Goal of the exercise.
Count every line in the entries that follow where the word "participant" appears, then state only the total.
*** Data records ***
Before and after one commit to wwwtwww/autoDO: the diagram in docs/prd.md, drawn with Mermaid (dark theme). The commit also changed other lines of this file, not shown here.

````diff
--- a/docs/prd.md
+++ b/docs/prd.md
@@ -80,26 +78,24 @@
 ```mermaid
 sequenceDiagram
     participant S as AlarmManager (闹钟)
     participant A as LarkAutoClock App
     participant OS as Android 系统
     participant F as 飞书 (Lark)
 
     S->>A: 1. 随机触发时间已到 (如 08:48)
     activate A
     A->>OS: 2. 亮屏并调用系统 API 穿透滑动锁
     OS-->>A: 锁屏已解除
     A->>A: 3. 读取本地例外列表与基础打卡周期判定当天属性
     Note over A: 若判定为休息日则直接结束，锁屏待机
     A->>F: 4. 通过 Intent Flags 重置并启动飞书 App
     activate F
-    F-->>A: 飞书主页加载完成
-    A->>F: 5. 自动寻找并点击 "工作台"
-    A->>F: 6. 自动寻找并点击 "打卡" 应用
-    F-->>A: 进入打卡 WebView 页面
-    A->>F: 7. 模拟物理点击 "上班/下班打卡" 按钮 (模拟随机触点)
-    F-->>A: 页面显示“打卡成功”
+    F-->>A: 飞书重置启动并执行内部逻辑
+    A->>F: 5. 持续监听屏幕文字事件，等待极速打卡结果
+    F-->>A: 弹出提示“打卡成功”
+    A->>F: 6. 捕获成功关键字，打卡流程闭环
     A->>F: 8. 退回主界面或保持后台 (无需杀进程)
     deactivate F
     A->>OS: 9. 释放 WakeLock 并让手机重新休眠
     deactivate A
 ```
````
*** End of Data records ***
Your solution.
4